From behind the bench of the Ottawa 67’s, Brian Kilrea coached his way to more than a dozen division titles and a pair of Memorial Cup championships. Over the course of more than four decades, the Hockey Hall of Fame inductee – who carries the moniker “Killer” – coached hundreds of young players, including future NHL stars Doug Wilson and Jim Fox.
Along the way, Mr. Kilrea developed some of the same skills common to many successful human resources professionals, such as selecting talent, managing newcomers to the team and staying connected with prospects.
Now retired from coaching, but still general manager of the 67’s, Mr. Kilrea reflected on some of the HR lessons he’s learned.
“When we scout them or bring them in, you’re looking for kids that want to work and want to get better, but they have to have some talent. It is very difficult coming in. They work all summer to get in shape and then they come down for a training camp that consists of four days. I always tell the kids the same thing: you’ve got four days to make the team, and I have four days to pick a team.”
ON MANAGING EXPECTATIONS:
“Sometimes it is tough on them because they come in and were stars when they were drafted and they start on the fourth line where they don’t get as much ice time or play on the power play. It is difficult for them, but you just have to let them know that it is a tougher league.”
ON MANAGING SKILLS:
“Some (opposing) coaches will (notice) when you put these young kids out on the ice. All of a sudden, they’ll make a quick change and put their (older players out) against them and sometimes you have to line juggle, and that means (your younger players) don’t play as much. But they learn and adjust and, in the second half of the year, they can contribute.”
“The little guy that comes in and may be 155 or 160 pounds can get in shape in a day, whereas the big guys, sometimes it takes a little bit longer for them to get going and adjust. You always have to keep it in the back of your mind that you need to be a little more patient with some of the bigger kids that may take a bit more time.”
ON DECISION MAKING:
“I never look back (and question my choices). If you make a decision, you stick by it and go with it. When you send a player back, it doesn’t mean he can’t be brought back up. Someone could go back home and excel, and we have the option of bringing him back to play with us at Christmas or when they get eliminated at the end of the year. Sometimes it is in their best interest to go back somewhere where they are going to play a lot, rather than play with us.”
ON FIXING PERFORMANCE ISSUES:

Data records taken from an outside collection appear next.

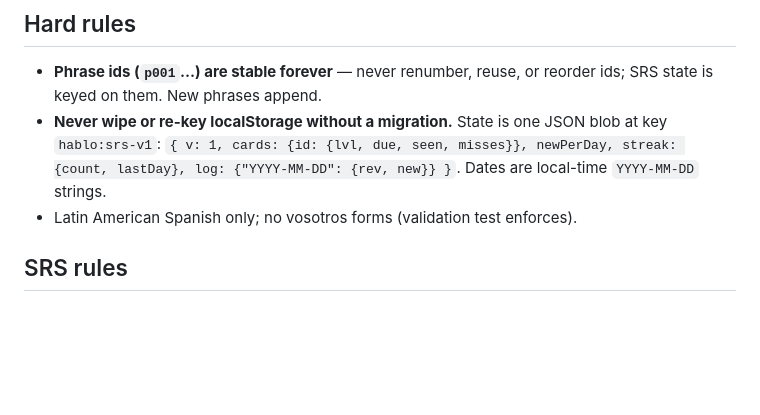
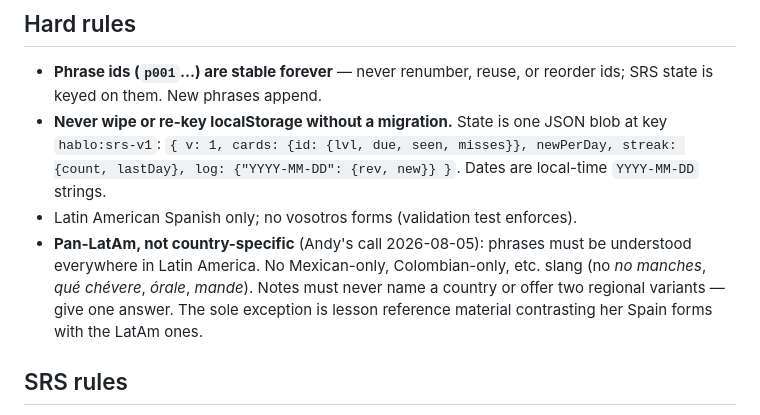
Before and after one commit to ahoberman/hablo, a Markdown page: CLAUDE.md, the part around the change. Drawn GitHub-style; blank space fills up the shorter version.

Commit message:
docs: record pan-LatAm phrasing rule
Co-Authored-By: Claude Opus 5 <noreply@anthropic.com>

```diff
--- a/CLAUDE.md
+++ b/CLAUDE.md
@@ -29,6 +29,11 @@ Full behavior spec: `docs/superpowers/specs/2026-07-26-hablo-spanish-trainer-des
   newPerDay, streak: {count, lastDay}, log: {"YYYY-MM-DD": {rev, new}} }`.
   Dates are local-time `YYYY-MM-DD` strings.
 - Latin American Spanish only; no vosotros forms (validation test enforces).
+- **Pan-LatAm, not country-specific** (Andy's call 2026-08-05): phrases must be
+  understood everywhere in Latin America. No Mexican-only, Colombian-only, etc.
+  slang (no *no manches*, *qué chévere*, *órale*, *mande*). Notes must never name
+  a country or offer two regional variants — give one answer. The sole exception
+  is lesson reference material contrasting her Spain forms with the LatAm ones.
 
 ## SRS rules
 Levels 1–6, intervals 1/3/7/14/30/90 days. Got it → level+1 (cap 6);
```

“(When it comes to fixing bad habits) on the ice, you need to make sure they work hard. If they are trying to take shortcuts, you need to make sure they realize that hard work beats the shortcut. When we see them dogging a little bit, we emphasize that you have to work hard.”
“You have to understand that when they come here, they all want to make the team. It is a disappointment when they go back, but they are not out of sight. When they go back, you want to make sure they know that you are still going to follow them and take an interest in them. You want to see them play; let them know you are there and talk to them. Just let them know you are there to see the hard work they are doing.”
Brian Kilrea, seen here coaching in the ’70s, says it’s important to stay in touch with prospects that aren’t immediately brought on board.